Task directions — Restate every line below word for word, but drop each picture.

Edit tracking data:
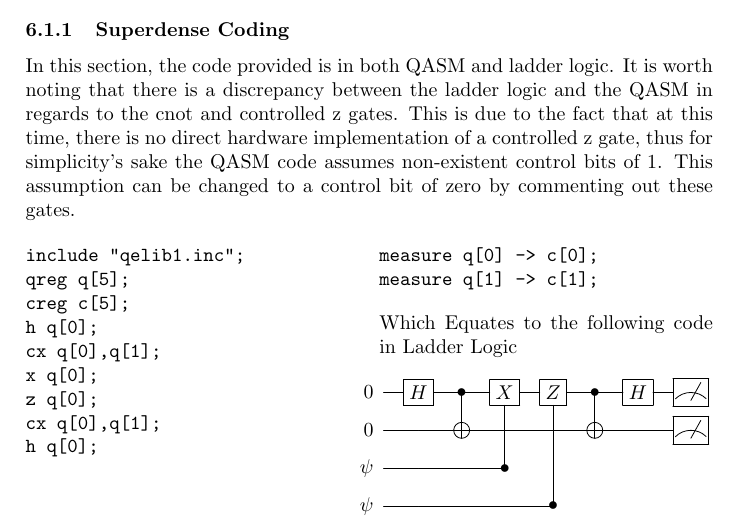
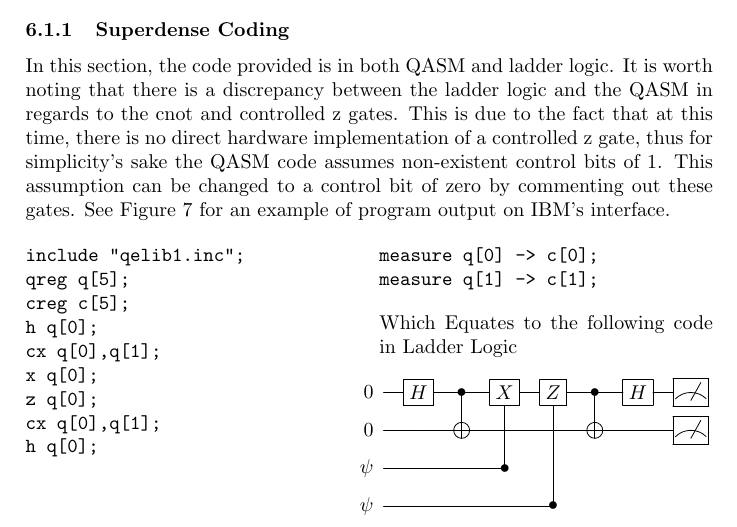
Before and after one commit to Macrofarad/ABITQC, a LaTeX paper (main.tex): part of page 10 of 14, cut so that both start at the same text. Compiled offline with pdfLaTeX; a LaTeX package or settings file that is missing is left out.

Commit message:
format to link figure with code
superdense code to figure in figure section

```diff
--- a/main.tex
+++ b/main.tex
@@ -427,7 +427,7 @@ Show a graph of the longitudinal resistivity ($\rho_{xx}$) and Hall resistivity
 \subsection{Example Source Code}
 The following are examples of code that was run live on a quantum computer, specifically on IBM Q 5 Yorktown and related devices.
 \subsubsection{Superdense Coding}
-In this section, the code provided is in both QASM and ladder logic.  It is worth noting that there is a discrepancy between the ladder logic and the QASM in regards to the cnot and controlled z gates.  This is due to the fact that at this time, there is no direct hardware implementation of a controlled z gate, thus for simplicity's sake the QASM code assumes non-existent control bits of 1.  This assumption can be changed to a control bit of zero by commenting out these gates.
+In this section, the code provided is in both QASM and ladder logic.  It is worth noting that there is a discrepancy between the ladder logic and the QASM in regards to the cnot and controlled z gates.  This is due to the fact that at this time, there is no direct hardware implementation of a controlled z gate, thus for simplicity's sake the QASM code assumes non-existent control bits of 1.  This assumption can be changed to a control bit of zero by commenting out these gates. See Figure~\ref{IBMQE:ExampleResuts} for an example of program output on IBM's interface.
 
 %\begin{small}
 
```
Also changed, not shown: main.pdf, main.tex (2 more changed lines), 3 other files.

Response area —
Before and after one commit to Macrofarad/ABITQC, a LaTeX paper (main.tex): part of page 10 of 14, cut so that both start at the same text. Compiled offline with pdfLaTeX; a LaTeX package or settings file that is missing is left out.

Commit message:
format to link figure with code
superdense code to figure in figure section

```diff
--- a/main.tex
+++ b/main.tex
@@ -427,7 +427,7 @@ Show a graph of the longitudinal resistivity ($\rho_{xx}$) and Hall resistivity
 \subsection{Example Source Code}
 The following are examples of code that was run live on a quantum computer, specifically on IBM Q 5 Yorktown and related devices.
 \subsubsection{Superdense Coding}
-In this section, the code provided is in both QASM and ladder logic.  It is worth noting that there is a discrepancy between the ladder logic and the QASM in regards to the cnot and controlled z gates.  This is due to the fact that at this time, there is no direct hardware implementation of a controlled z gate, thus for simplicity's sake the QASM code assumes non-existent control bits of 1.  This assumption can be changed to a control bit of zero by commenting out these gates.
+In this section, the code provided is in both QASM and ladder logic.  It is worth noting that there is a discrepancy between the ladder logic and the QASM in regards to the cnot and controlled z gates.  This is due to the fact that at this time, there is no direct hardware implementation of a controlled z gate, thus for simplicity's sake the QASM code assumes non-existent control bits of 1.  This assumption can be changed to a control bit of zero by commenting out these gates. See Figure~\ref{IBMQE:ExampleResuts} for an example of program output on IBM's interface.
 
 %\begin{small}
 
```
Also changed, not shown: main.pdf, main.tex (2 more changed lines), 3 other files.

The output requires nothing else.